- How to complete this task
All of the data must be retyped exactly, with nothing left out.

- The input
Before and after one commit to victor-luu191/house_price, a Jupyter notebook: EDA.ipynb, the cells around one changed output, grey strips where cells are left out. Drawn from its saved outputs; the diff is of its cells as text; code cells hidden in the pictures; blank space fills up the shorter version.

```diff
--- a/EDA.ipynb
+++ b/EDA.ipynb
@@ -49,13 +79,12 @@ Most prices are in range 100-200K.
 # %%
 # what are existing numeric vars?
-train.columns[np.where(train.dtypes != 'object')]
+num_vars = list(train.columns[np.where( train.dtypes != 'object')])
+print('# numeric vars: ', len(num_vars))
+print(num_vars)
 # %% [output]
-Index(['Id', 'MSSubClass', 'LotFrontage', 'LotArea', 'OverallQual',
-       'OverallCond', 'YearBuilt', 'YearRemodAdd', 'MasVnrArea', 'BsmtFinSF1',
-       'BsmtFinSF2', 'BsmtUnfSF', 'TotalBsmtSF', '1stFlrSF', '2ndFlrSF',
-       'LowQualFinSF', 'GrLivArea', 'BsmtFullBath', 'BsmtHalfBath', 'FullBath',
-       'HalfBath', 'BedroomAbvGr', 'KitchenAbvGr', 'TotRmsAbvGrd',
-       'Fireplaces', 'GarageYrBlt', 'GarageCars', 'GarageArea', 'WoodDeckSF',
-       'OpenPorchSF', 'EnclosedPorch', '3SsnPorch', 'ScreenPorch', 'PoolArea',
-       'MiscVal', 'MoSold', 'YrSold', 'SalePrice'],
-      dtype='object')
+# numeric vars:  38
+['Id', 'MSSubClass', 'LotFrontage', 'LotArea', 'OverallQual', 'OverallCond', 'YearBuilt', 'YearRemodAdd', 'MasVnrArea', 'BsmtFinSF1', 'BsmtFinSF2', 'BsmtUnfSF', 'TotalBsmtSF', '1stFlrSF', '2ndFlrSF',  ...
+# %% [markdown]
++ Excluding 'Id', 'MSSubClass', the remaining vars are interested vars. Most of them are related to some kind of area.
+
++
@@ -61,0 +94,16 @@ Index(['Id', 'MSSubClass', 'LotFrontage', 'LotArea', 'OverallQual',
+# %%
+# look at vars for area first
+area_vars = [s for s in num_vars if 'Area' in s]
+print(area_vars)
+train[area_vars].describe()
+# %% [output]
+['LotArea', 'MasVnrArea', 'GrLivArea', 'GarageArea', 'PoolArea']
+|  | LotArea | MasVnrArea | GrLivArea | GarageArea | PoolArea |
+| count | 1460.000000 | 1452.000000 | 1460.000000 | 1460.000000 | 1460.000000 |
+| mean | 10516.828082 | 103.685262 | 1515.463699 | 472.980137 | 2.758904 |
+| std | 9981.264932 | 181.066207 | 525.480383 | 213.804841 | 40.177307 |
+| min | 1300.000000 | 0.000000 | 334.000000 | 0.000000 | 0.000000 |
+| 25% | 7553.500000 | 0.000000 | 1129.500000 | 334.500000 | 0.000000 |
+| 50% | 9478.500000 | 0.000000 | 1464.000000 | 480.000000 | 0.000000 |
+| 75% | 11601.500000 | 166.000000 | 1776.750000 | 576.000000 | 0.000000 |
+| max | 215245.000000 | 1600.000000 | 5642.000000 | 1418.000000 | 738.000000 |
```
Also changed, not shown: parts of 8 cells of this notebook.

- Your solution
Before and after one commit to victor-luu191/house_price, a Jupyter notebook: EDA.ipynb, the cells around one changed output, grey strips where cells are left out. Drawn from its saved outputs; the diff is of its cells as text; code cells hidden in the pictures; blank space fills up the shorter version.

```diff
--- a/EDA.ipynb
+++ b/EDA.ipynb
@@ -49,13 +79,12 @@ Most prices are in range 100-200K.
 # %%
 # what are existing numeric vars?
-train.columns[np.where(train.dtypes != 'object')]
+num_vars = list(train.columns[np.where( train.dtypes != 'object')])
+print('# numeric vars: ', len(num_vars))
+print(num_vars)
 # %% [output]
-Index(['Id', 'MSSubClass', 'LotFrontage', 'LotArea', 'OverallQual',
-       'OverallCond', 'YearBuilt', 'YearRemodAdd', 'MasVnrArea', 'BsmtFinSF1',
-       'BsmtFinSF2', 'BsmtUnfSF', 'TotalBsmtSF', '1stFlrSF', '2ndFlrSF',
-       'LowQualFinSF', 'GrLivArea', 'BsmtFullBath', 'BsmtHalfBath', 'FullBath',
-       'HalfBath', 'BedroomAbvGr', 'KitchenAbvGr', 'TotRmsAbvGrd',
-       'Fireplaces', 'GarageYrBlt', 'GarageCars', 'GarageArea', 'WoodDeckSF',
-       'OpenPorchSF', 'EnclosedPorch', '3SsnPorch', 'ScreenPorch', 'PoolArea',
-       'MiscVal', 'MoSold', 'YrSold', 'SalePrice'],
-      dtype='object')
+# numeric vars:  38
+['Id', 'MSSubClass', 'LotFrontage', 'LotArea', 'OverallQual', 'OverallCond', 'YearBuilt', 'YearRemodAdd', 'MasVnrArea', 'BsmtFinSF1', 'BsmtFinSF2', 'BsmtUnfSF', 'TotalBsmtSF', '1stFlrSF', '2ndFlrSF',  ...
+# %% [markdown]
++ Excluding 'Id', 'MSSubClass', the remaining vars are interested vars. Most of them are related to some kind of area.
+
++
@@ -61,0 +94,16 @@ Index(['Id', 'MSSubClass', 'LotFrontage', 'LotArea', 'OverallQual',
+# %%
+# look at vars for area first
+area_vars = [s for s in num_vars if 'Area' in s]
+print(area_vars)
+train[area_vars].describe()
+# %% [output]
+['LotArea', 'MasVnrArea', 'GrLivArea', 'GarageArea', 'PoolArea']
+|  | LotArea | MasVnrArea | GrLivArea | GarageArea | PoolArea |
+| count | 1460.000000 | 1452.000000 | 1460.000000 | 1460.000000 | 1460.000000 |
+| mean | 10516.828082 | 103.685262 | 1515.463699 | 472.980137 | 2.758904 |
+| std | 9981.264932 | 181.066207 | 525.480383 | 213.804841 | 40.177307 |
+| min | 1300.000000 | 0.000000 | 334.000000 | 0.000000 | 0.000000 |
+| 25% | 7553.500000 | 0.000000 | 1129.500000 | 334.500000 | 0.000000 |
+| 50% | 9478.500000 | 0.000000 | 1464.000000 | 480.000000 | 0.000000 |
+| 75% | 11601.500000 | 166.000000 | 1776.750000 | 576.000000 | 0.000000 |
+| max | 215245.000000 | 1600.000000 | 5642.000000 | 1418.000000 | 738.000000 |
```
Also changed, not shown: parts of 8 cells of this notebook.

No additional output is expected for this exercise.